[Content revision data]
··········
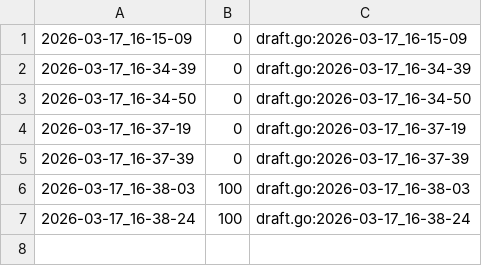
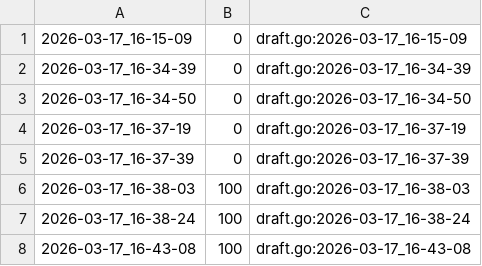
Before and after one commit to qxcode-course/ed-seg-bloco-a-Nalu2, a CSV file: .tko/track/ed@apagando/track.csv, drawn as a sheet.

```diff
--- a/.tko/track/ed@apagando/track.csv
+++ b/.tko/track/ed@apagando/track.csv
@@ -7 +7,2 @@
 2026-03-17_16-38-24,100,draft.go:2026-03-17_16-38-24
+2026-03-17_16-43-08,100,draft.go:2026-03-17_16-43-08
```
Also changed, not shown: 10 other files.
··········
EXERCISE AIM: For every line in the data above that holds "draft", return the line itself.

WRITTEN REPLY:
 2026-03-17_16-38-24,100,draft.go:2026-03-17_16-38-24
+2026-03-17_16-43-08,100,draft.go:2026-03-17_16-43-08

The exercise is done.